Of all the lines in the entries below, give again exactly those starting at the line containing "Before and after one commit to fisker583/workTools, an" and ending at the line containing "Also changed, not shown: 1126", both ends included, and no others.
•••••
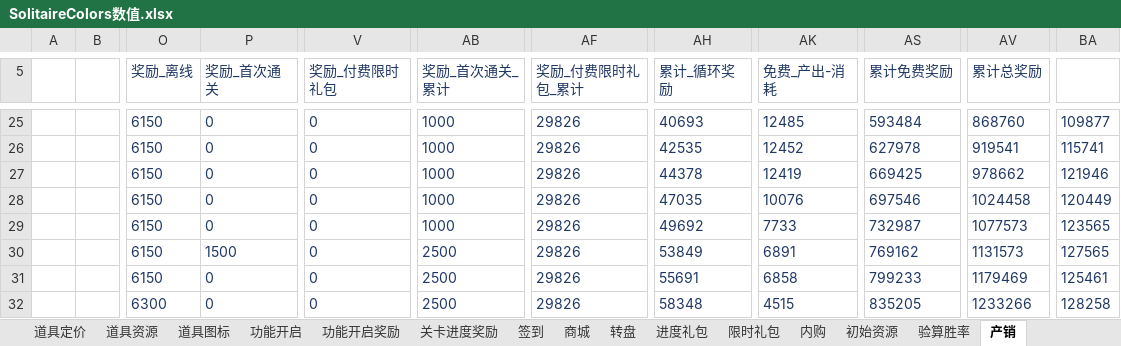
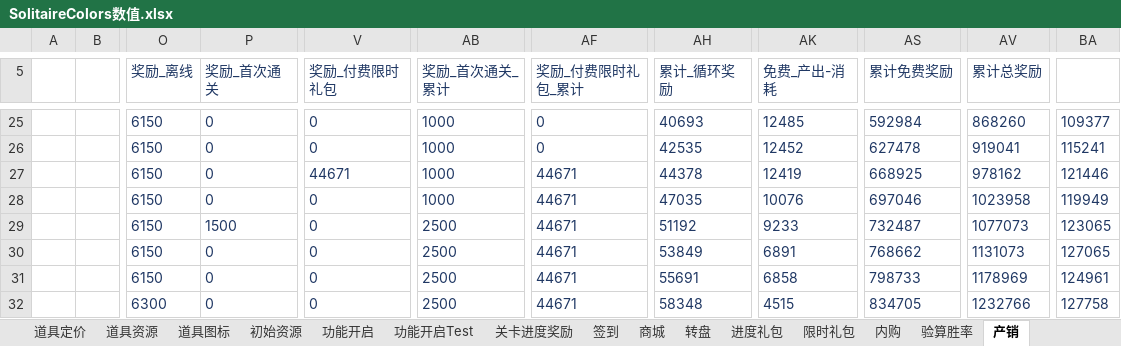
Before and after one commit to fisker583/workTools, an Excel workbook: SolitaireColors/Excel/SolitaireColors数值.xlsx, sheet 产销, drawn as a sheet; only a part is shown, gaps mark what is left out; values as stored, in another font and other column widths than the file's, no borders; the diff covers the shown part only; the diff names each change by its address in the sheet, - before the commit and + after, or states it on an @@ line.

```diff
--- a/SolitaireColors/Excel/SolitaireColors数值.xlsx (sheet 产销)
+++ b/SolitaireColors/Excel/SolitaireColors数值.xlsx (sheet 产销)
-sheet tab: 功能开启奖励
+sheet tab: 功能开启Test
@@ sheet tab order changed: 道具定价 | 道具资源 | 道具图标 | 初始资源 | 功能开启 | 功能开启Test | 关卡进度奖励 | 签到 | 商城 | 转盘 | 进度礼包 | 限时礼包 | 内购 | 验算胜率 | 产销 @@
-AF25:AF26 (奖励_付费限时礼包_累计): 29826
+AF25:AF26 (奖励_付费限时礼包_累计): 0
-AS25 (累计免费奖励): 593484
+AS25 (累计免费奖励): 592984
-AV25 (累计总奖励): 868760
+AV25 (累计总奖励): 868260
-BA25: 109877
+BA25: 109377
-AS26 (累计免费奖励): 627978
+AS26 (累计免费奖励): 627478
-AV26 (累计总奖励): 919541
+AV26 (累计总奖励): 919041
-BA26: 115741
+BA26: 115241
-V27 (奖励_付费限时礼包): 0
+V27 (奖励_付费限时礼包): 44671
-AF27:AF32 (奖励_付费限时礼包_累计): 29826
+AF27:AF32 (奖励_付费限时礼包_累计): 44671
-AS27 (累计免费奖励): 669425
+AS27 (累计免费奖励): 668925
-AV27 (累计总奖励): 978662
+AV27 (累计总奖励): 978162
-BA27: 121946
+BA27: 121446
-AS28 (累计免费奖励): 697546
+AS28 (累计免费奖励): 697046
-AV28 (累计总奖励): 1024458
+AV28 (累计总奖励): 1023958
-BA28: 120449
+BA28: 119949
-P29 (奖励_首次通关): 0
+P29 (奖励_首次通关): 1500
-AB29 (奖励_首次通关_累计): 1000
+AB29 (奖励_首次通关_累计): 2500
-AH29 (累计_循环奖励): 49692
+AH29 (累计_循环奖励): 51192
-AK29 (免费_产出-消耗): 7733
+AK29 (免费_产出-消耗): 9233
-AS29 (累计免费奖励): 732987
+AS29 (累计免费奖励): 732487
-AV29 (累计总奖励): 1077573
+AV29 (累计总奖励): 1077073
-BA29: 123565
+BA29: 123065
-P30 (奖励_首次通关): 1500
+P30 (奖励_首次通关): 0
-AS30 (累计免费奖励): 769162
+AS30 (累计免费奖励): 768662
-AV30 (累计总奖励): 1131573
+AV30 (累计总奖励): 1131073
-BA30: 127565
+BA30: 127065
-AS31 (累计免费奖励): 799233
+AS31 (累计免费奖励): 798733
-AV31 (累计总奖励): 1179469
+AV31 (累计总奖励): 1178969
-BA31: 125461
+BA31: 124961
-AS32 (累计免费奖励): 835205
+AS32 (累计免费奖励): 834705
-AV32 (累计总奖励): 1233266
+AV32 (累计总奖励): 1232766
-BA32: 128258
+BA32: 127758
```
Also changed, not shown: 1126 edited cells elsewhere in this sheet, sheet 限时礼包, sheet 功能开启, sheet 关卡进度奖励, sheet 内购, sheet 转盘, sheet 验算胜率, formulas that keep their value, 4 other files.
•••••
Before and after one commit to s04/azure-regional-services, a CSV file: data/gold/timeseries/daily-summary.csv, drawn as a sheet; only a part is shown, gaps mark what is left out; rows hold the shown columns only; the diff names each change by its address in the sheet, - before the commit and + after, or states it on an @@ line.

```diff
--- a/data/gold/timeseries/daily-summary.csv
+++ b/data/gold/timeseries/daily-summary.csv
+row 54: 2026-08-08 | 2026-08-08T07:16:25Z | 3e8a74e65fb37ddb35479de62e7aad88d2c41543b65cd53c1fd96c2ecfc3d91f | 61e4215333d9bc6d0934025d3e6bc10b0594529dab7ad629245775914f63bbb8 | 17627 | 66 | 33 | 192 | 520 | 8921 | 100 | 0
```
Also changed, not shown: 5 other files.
•••••
### SOLUTION TO THE EXERCISE
Before and after one commit to fisker583/workTools, an Excel workbook: SolitaireColors/Excel/SolitaireColors数值.xlsx, sheet 产销, drawn as a sheet; only a part is shown, gaps mark what is left out; values as stored, in another font and other column widths than the file's, no borders; the diff covers the shown part only; the diff names each change by its address in the sheet, - before the commit and + after, or states it on an @@ line.

```diff
--- a/SolitaireColors/Excel/SolitaireColors数值.xlsx (sheet 产销)
+++ b/SolitaireColors/Excel/SolitaireColors数值.xlsx (sheet 产销)
-sheet tab: 功能开启奖励
+sheet tab: 功能开启Test
@@ sheet tab order changed: 道具定价 | 道具资源 | 道具图标 | 初始资源 | 功能开启 | 功能开启Test | 关卡进度奖励 | 签到 | 商城 | 转盘 | 进度礼包 | 限时礼包 | 内购 | 验算胜率 | 产销 @@
-AF25:AF26 (奖励_付费限时礼包_累计): 29826
+AF25:AF26 (奖励_付费限时礼包_累计): 0
-AS25 (累计免费奖励): 593484
+AS25 (累计免费奖励): 592984
-AV25 (累计总奖励): 868760
+AV25 (累计总奖励): 868260
-BA25: 109877
+BA25: 109377
-AS26 (累计免费奖励): 627978
+AS26 (累计免费奖励): 627478
-AV26 (累计总奖励): 919541
+AV26 (累计总奖励): 919041
-BA26: 115741
+BA26: 115241
-V27 (奖励_付费限时礼包): 0
+V27 (奖励_付费限时礼包): 44671
-AF27:AF32 (奖励_付费限时礼包_累计): 29826
+AF27:AF32 (奖励_付费限时礼包_累计): 44671
-AS27 (累计免费奖励): 669425
+AS27 (累计免费奖励): 668925
-AV27 (累计总奖励): 978662
+AV27 (累计总奖励): 978162
-BA27: 121946
+BA27: 121446
-AS28 (累计免费奖励): 697546
+AS28 (累计免费奖励): 697046
-AV28 (累计总奖励): 1024458
+AV28 (累计总奖励): 1023958
-BA28: 120449
+BA28: 119949
-P29 (奖励_首次通关): 0
+P29 (奖励_首次通关): 1500
-AB29 (奖励_首次通关_累计): 1000
+AB29 (奖励_首次通关_累计): 2500
-AH29 (累计_循环奖励): 49692
+AH29 (累计_循环奖励): 51192
-AK29 (免费_产出-消耗): 7733
+AK29 (免费_产出-消耗): 9233
-AS29 (累计免费奖励): 732987
+AS29 (累计免费奖励): 732487
-AV29 (累计总奖励): 1077573
+AV29 (累计总奖励): 1077073
-BA29: 123565
+BA29: 123065
-P30 (奖励_首次通关): 1500
+P30 (奖励_首次通关): 0
-AS30 (累计免费奖励): 769162
+AS30 (累计免费奖励): 768662
-AV30 (累计总奖励): 1131573
+AV30 (累计总奖励): 1131073
-BA30: 127565
+BA30: 127065
-AS31 (累计免费奖励): 799233
+AS31 (累计免费奖励): 798733
-AV31 (累计总奖励): 1179469
+AV31 (累计总奖励): 1178969
-BA31: 125461
+BA31: 124961
-AS32 (累计免费奖励): 835205
+AS32 (累计免费奖励): 834705
-AV32 (累计总奖励): 1233266
+AV32 (累计总奖励): 1232766
-BA32: 128258
+BA32: 127758
```
Also changed, not shown: 1126 edited cells elsewhere in this sheet, sheet 限时礼包, sheet 功能开启, sheet 关卡进度奖励, sheet 内购, sheet 转盘, sheet 验算胜率, formulas that keep their value, 4 other files.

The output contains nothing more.